After offering a patch to Android partners, Google said Tuesday it’s working on a Stagefright fix for Nexus devices that should be ready next week.
Stagefright is probably the worst vulnerability ever discovered in Android. It can infect your device through an MMS message and allow a third-party to monitor your activity without your knowledge.
Google already sent patches out to hardware partners and emphasized Android’s sandboxing technologies could prevent a catastrophe if your device is infected.
A Google spokesperson gave the following statement to Android Police:
This vulnerability was identified in a laboratory setting on older Android devices, and as far as we know, no one has been affected. As soon as we were made aware of the vulnerability we took immediate action and sent a fix to our partners to protect users.
As part of a regularly scheduled security update, we plan to push further safeguards to Nexus devices starting next week. And, we’ll be releasing it in open source when the details are made public by the researcher at BlackHat.
The story behind the story: The security firm Zimperium Labs discovered the bug in April and reported it to Google, offering them the industry standard 120-day window of secrecy.
Despite creating a fix, this must be siphoned through the long tube of Android updates. Manufacturers must apply it to their custom Android version. Then carriers must approve and send out the update.
This illustrates one of the major problems with Android’s fragmentation. Hopefully, Stagefright will help the industry recognize there’s more at stake to timely Android updates than missing the latest features.

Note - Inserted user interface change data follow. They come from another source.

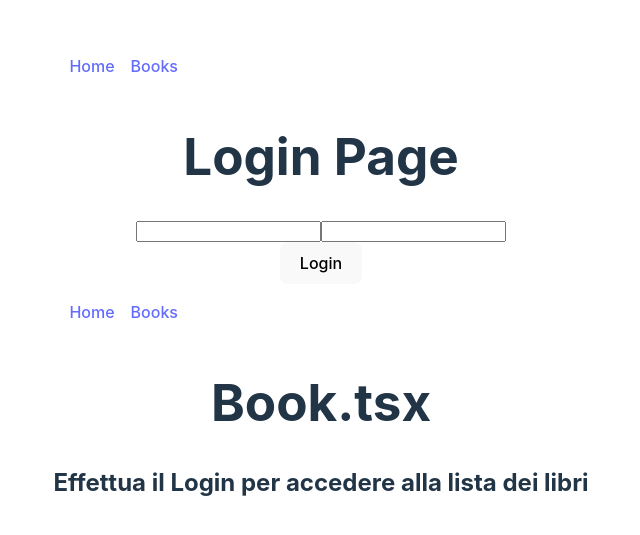
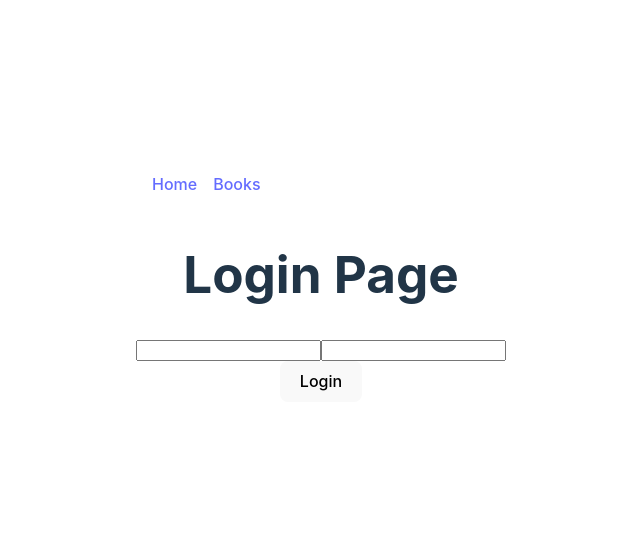
Before and after one commit to francescomascellino/react-books-app, a React (Vite) app: page / in a window 1280 px wide. Shown: the part 121-656 px from the top of the page, without its empty margins (319-959 px from the left). Built offline with nearby package versions, Linux system fonts and the light colour scheme.

Commit message:
Add Root wrapper component to manage loginChek State

```diff
--- a/src/App.tsx
+++ b/src/App.tsx
@@ -1,13 +1,18 @@
-import { useState } from 'react';
+import { Dispatch, SetStateAction } from 'react';
 import './assets/css/App.css'
-import Book from './components/Book'
+// import Book from './components/Book'
 // import Counter from './components/Counter'
 import Navbar from './components/Navbar';
 import Login from './components/Login'
 
-function App() {
+interface LoginCheckProops {
+  loginCheck: boolean;
+  setLoginCheck: Dispatch<SetStateAction<boolean>>
+}
 
-  const [loginCheck, setLoginCheck] = useState(false);
+function App({loginCheck, setLoginCheck}: LoginCheckProops) {
+
+  // const [loginCheck, setLoginCheck] = useState(false);
 
   return (
     <>
@@ -16,7 +21,7 @@ function App() {
 
       <Navbar />
       <Login setLoginCheck={setLoginCheck} loginCheck={loginCheck} />
-      <Book loginCheck={loginCheck} />
+      {/* <Book loginCheck={loginCheck} /> */}
 
     </>
   )
--- a/src/components/Book.tsx
+++ b/src/components/Book.tsx
@@ -9,11 +9,13 @@ interface Book {
   // Altri campi dei libri, se presenti
 }
 
-interface BookProps {
+interface LoginCheckProops {
   loginCheck: boolean;
 }
 
-function Book({ loginCheck }: BookProps) {
+function Book(
+  { loginCheck }: LoginCheckProops
+) {
   // Dichiarazione esplicita del tipo Book[]
   const [books, setBooks] = useState<Book[]>([]);
 
--- /dev/null
+++ b/src/components/Root.tsx
@@ -0,0 +1,28 @@
+import { useState } from "react";
+import { createBrowserRouter, RouterProvider } from "react-router-dom";
+import App from "../App";
+import { AuthProvider } from "../stores/auth/AuthProvider";
+import Book from "./Book";
+
+const Root = () => {
+  const [loginCheck, setLoginCheck] = useState(false);
+
+  const router = createBrowserRouter([
+    {
+      path: "/",
+      element: <App loginCheck={loginCheck} setLoginCheck={setLoginCheck} />,
+    },
+    {
+      path: "/books",
+      element: <Book loginCheck={loginCheck} />,
+    },
+  ]);
+
+  return (
+    <AuthProvider>
+      <RouterProvider router={router} />
+    </AuthProvider>
+  );
+};
+
+export default Root
--- a/src/main.tsx
+++ b/src/main.tsx
@@ -1,31 +1,18 @@
-import React from 'react'
-import ReactDOM from 'react-dom/client'
-import App from './App.tsx'
-import { AuthProvider } from './stores/auth/AuthProvider.tsx'
-import Book from './components/Book.tsx'
-import './assets/css/index.css'
+import React
+  //, { useState }
+  from 'react';
+// import { createBrowserRouter, RouterProvider } from 'react-router-dom';
+import ReactDOM from 'react-dom/client';
+// import App from './App.tsx';
+// import { AuthProvider } from './stores/auth/AuthProvider.tsx';
+// import Book from './components/Book.tsx';
+import './assets/css/index.css';
+import Root from './components/Root.tsx';
 
-import {
-  createBrowserRouter,
-  RouterProvider,
-} from "react-router-dom";
 
-const router = createBrowserRouter([
-  {
-    path: "/",
-    element: <App />,
-  },
-  {
-    path: "/books",
-    element: <Book />,
-  },
-]);
 
 ReactDOM.createRoot(document.getElementById('root')!).render(
   <React.StrictMode>
-    <AuthProvider>
-      <RouterProvider router={router} />
-      {/* <App /> */}
-    </AuthProvider>
-  </React.StrictMode>,
-)
+    <Root />
+  </React.StrictMode>
+);
```
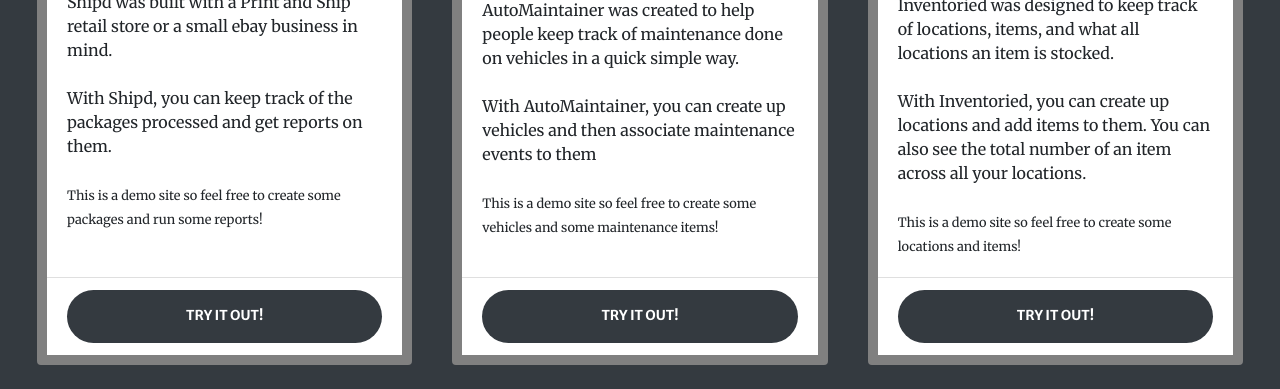
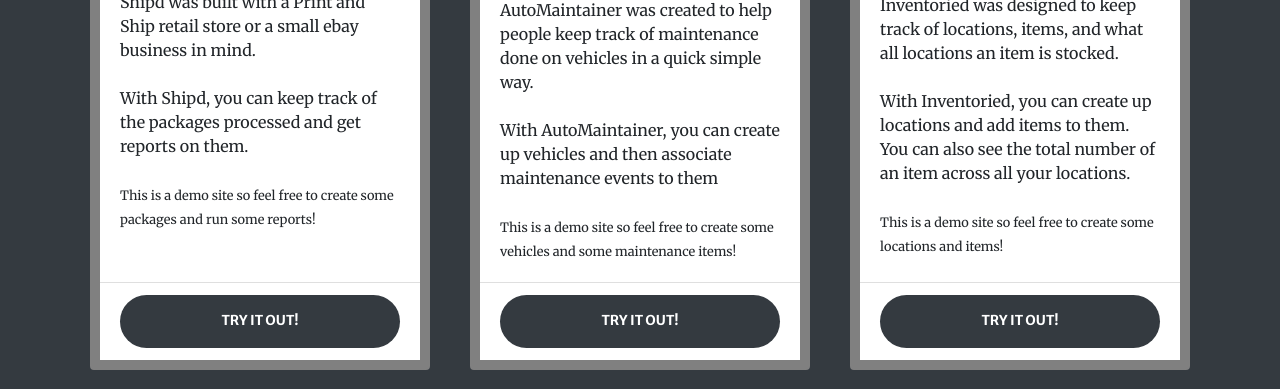
Before and after one commit to jrodden1/roddendev-brand, a Gatsby site: page / in a window 1280 px wide. Shown: the part 2771-3160 px from the top of the page. Built offline with nearby package versions, Linux system fonts and the light colour scheme; Gatsby itself is replaced by a stand-in of ours.

Commit message:
Code Cleanup and Commenting; minor mobile view fixes; better securing links

```diff
--- a/src/pages/index.js
+++ b/src/pages/index.js
@@ -1,14 +1,13 @@
 import React from "react"
-import { graphql } from "gatsby"
-import Img from "gatsby-image"
-
 
 import Layout from "../components/layout"
 import SEO from "../components/seo"
 import Scroller from "../components/scroller"
-import PortfolioModal from "../components/portfolio/modal"
-import PortfolioCarousel from "../components/portfolio/carousel"
+
+//Avatar image
 import avatar from "../images/avatar.jpg"
+
+// Logo SVGs and Components
 import jsLogo from "../images/jsLogo.svg"
 import rubyLogo from "../images/ruby.svg"
 import reactLogo from "../images/react.svg"
@@ -17,24 +16,20 @@
 import appleLogo from "../images/apple.svg"
 import cssLogo from "../images/css3.svg"
 import htmlLogo from "../images/html5.svg"
-import sfLogo from "../images/salesforce.svg"
 import sqlLogo from "../images/database.svg"
 import shipdLogo from "../images/shipd.svg"
 import amLogo from "../images/amLogo.svg"
 import inventoriedLogo from "../images/inventoried.svg"
 import githubLogo from "../images/github.svg"
 import linkedInLogo from "../images/linkedInLogo.svg"
-
-// import createAndFix from "../images/create-and-fix.svg"
-// import growthMindset from "../images/growth-mindset.svg"
-// import onTarget from "../images/on-target.svg"
-// import teach from "../images/teach.svg"
-// import workingWithPeople from "../images/working-with-people.svg"
 import CreatorAndFixer from "../components/svg/CreatorAndFixer"
 import GrowthMindset from "../components/svg/GrowthMindset"
 import WorkWithPeople from "../components/svg/WorkWithPeople"
-import ReactBootstrap from "../components/svg/ReactBootstrap"
 import Teach from "../components/svg/Teach"
+// Logos for later
+// import sfLogo from "../images/salesforce.svg"
+// import ReactBootstrap from "../components/svg/ReactBootstrap"
+// import onTarget from "../images/on-target.svg"
 
 
 export default class IndexPage extends React.Component {
@@ -71,8 +66,8 @@
             <hr className="divider light my-4"/>
             <h3 style={{paddingTop: "25px"}} className="text-center text-white-75">Why work with me?</h3><br/>
             <div className="row">
-            <div className="col-lg-3 col-md-6 text-center">
-              <div className="mt-5">
+              <div className="col-lg-3 col-md-6 text-center">
+                <div className="mt-5">
                   <WorkWithPeople />
                   <h3 style={{paddingTop: "10px"}} className="h4 mb-2 text-white">People Knowledge</h3>
                   <p className="text-white-75 mb-0">Not only am I technically proficient, but I'm emotionally intelligent too</p>
@@ -201,7 +196,7 @@
         </section>
 
         <section className="page-section bg-dark" id="portfolio">
-          <div className="container-fluid" style={{paddingRight: "2rem", paddingLeft: "2rem"}}>
+          <div className="container">
             <h2 className="text-center text-white">Examples of My Work</h2><br/>
             <hr className="divider light my-4"/>
             <div className="card-deck">
@@ -215,7 +210,7 @@
                   <small>This is a demo site so feel free to create some packages and run some reports!</small></p>
                 </div>
                 <div className="card-footer bg-transparent">
-                  <a className="btn btn-dark btn-lg" target="_blank" style={{display: "block", marginLeft: "auto", marginRight: "auto"}} href="http://www.shipdsoft.net">Try It Out! </a>
+                  <a className="btn btn-dark btn-lg" target="_blank" rel="noopener noreferrer"style={{display: "block", marginLeft: "auto", marginRight: "auto"}} href="http://www.shipdsoft.net">Try It Out! </a>
                 </div>
               </div>
               <div className="card" style={{border: "10px solid grey", minWidth: "3in", margin: "20px"}}>
@@ -230,7 +225,7 @@
                   <small>This is a demo site so feel free to create some vehicles and some maintenance items!</small></p>
                 </div>
                 <div className="card-footer bg-transparent">
-                  <a className="btn btn-dark btn-lg" target="_blank" style={{display: "block", marginLeft: "auto", marginRight: "auto"}} href="http://www.automaintainer.net">Try It Out! </a>
+                  <a className="btn btn-dark btn-lg" target="_blank" rel="noopener noreferrer"style={{display: "block", marginLeft: "auto", marginRight: "auto"}} href="http://www.automaintainer.net">Try It Out! </a>
                 </div>
               </div>
               <div className="card" style={{border: "10px solid grey", minWidth: "3in", margin: "20px"}}>
@@ -245,7 +240,7 @@
                     <small>This is a demo site so feel free to create some locations and items!</small></p>
                 </div>
                 <div className="card-footer bg-transparent">
-                  <a className="btn btn-dark btn-lg" target="_blank" style={{display: "block", marginLeft: "auto", marginRight: "auto"}} href="http://www.inventoried.net">Try It Out!</a>
+                  <a className="btn btn-dark btn-lg" target="_blank" rel="noopener noreferrer"style={{display: "block", marginLeft: "auto", marginRight: "auto"}} href="http://www.inventoried.net">Try It Out!</a>
                 </div>
               </div>
             </div>
@@ -256,20 +251,16 @@
           <div className="container">
             <div className="row justify-content-center">
               <div className="col-lg-8 text-center">
-
                 <h2 className="mt-0">Let's Get In Touch!</h2>
                 <img
                   src={avatar}
                   alt="of Jeremiah"
                   style={{ borderRadius: "50%", height: "15rem", width: "15rem", margin: "20px" }}
                 />
-
                 <p className="text-muted mb-5">Ready to start your next project with me? <br /><br /> Give me a call or send me an
                   email <br /> and I'll get back to you as soon as possible!</p>
               </div>
             </div>
-
-
             <div className="row">
               <div className="col-lg-3 col-md-6 text-center">
                 <div className="mt-5">
@@ -284,7 +275,7 @@
                     alt="LinkedIn logo"
                     style={{marginBottom: "16px"}}
                   />
-                  <a className="d-block" href="https://www.linkedin.com/in/jrodden1">linkedin.com/in/jrodden1</a>
+                  <a className="d-block" target="_blank" rel="noopener noreferrer" href="https://www.linkedin.com/in/jrodden1">linkedin.com/in/jrodden1</a>
                 </div>
               </div>
               <div className="col-lg-3 col-md-6 text-center">
@@ -301,7 +292,7 @@
                     alt="github logo"
                     style={{marginBottom: "16px"}}
                   />
-                  <a className="d-block" href="https://github.com/jrodden1">github.com/jrodden1</a>
+                  <a className="d-block" target="_blank" rel="noopener noreferrer"href="https://github.com/jrodden1">github.com/jrodden1</a>
                 </div>
               </div>
             </div>
```
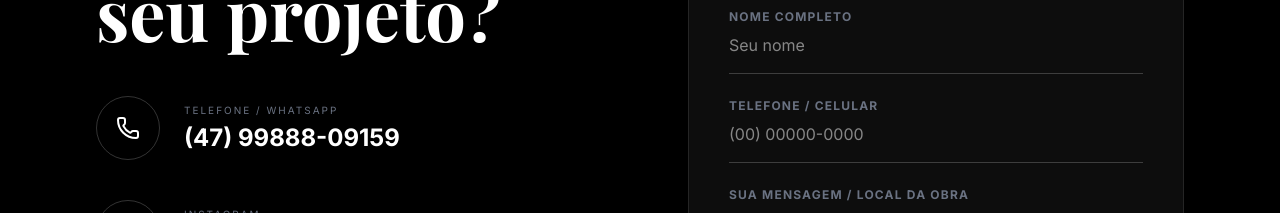
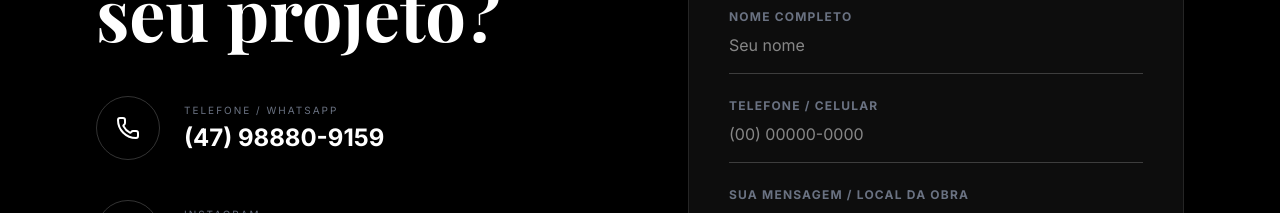
Before and after one commit to carvalhosouza997-bit/Vidra-aria-Carvalho-Souza, a React (Vite) app: page / in a window 1280 px wide. Shown: the part 6660-6873 px from the top of the page. Built offline with nearby package versions, Linux system fonts and the light colour scheme; a web font is replaced by a local one.

Commit message:
fix: Update WhatsApp number
The WhatsApp phone number displayed on the contact section has been corrected to 47988809159 to ensure accurate communication.

```diff
--- a/src/App.tsx
+++ b/src/App.tsx
@@ -21,7 +21,7 @@ import {
 } from 'lucide-react';
 import { useState, useEffect } from 'react';
 
-const WHATSAPP_LINK = "https://wa.me/5547998880915?text=Ol%C3%A1%2C%20tudo%20bem%3F%20%F0%9F%98%83%20Sou%20a%20Rosiane.%20Para%20eu%20te%20atender%20melhor%2C%20voc%C3%AA%20est%C3%A1%20falando%20de%20qual%20cidade%3F";
+const WHATSAPP_LINK = "https://wa.me/5547988809159?text=Ol%C3%A1%2C%20tudo%20bem%3F%20%F0%9F%98%83%20Sou%20a%20Rosiane.%20Para%20eu%20te%20atender%20melhor%2C%20voc%C3%AA%20est%C3%A1%20falando%20de%20qual%20cidade%3F";
 
 export default function App() {
   const [isMenuOpen, setIsMenuOpen] = useState(false);
@@ -608,7 +608,7 @@ export default function App() {
                   </div>
                   <div>
                     <p className="text-gray-500 uppercase text-[10px] tracking-[0.2em] mb-1">Telefone / WhatsApp</p>
-                    <a href={WHATSAPP_LINK} className="text-2xl font-bold hover:text-gray-300 transition-colors">(47) 99888-09159</a>
+                    <a href={WHATSAPP_LINK} className="text-2xl font-bold hover:text-gray-300 transition-colors">(47) 98880-9159</a>
                   </div>
                 </div>
 
```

It’s created an unsustainable structure to keeping the ecosystem secure.
This story, "Google pledges a speedy Stagefright security fix for Nexus devices" was originally published by Greenbot.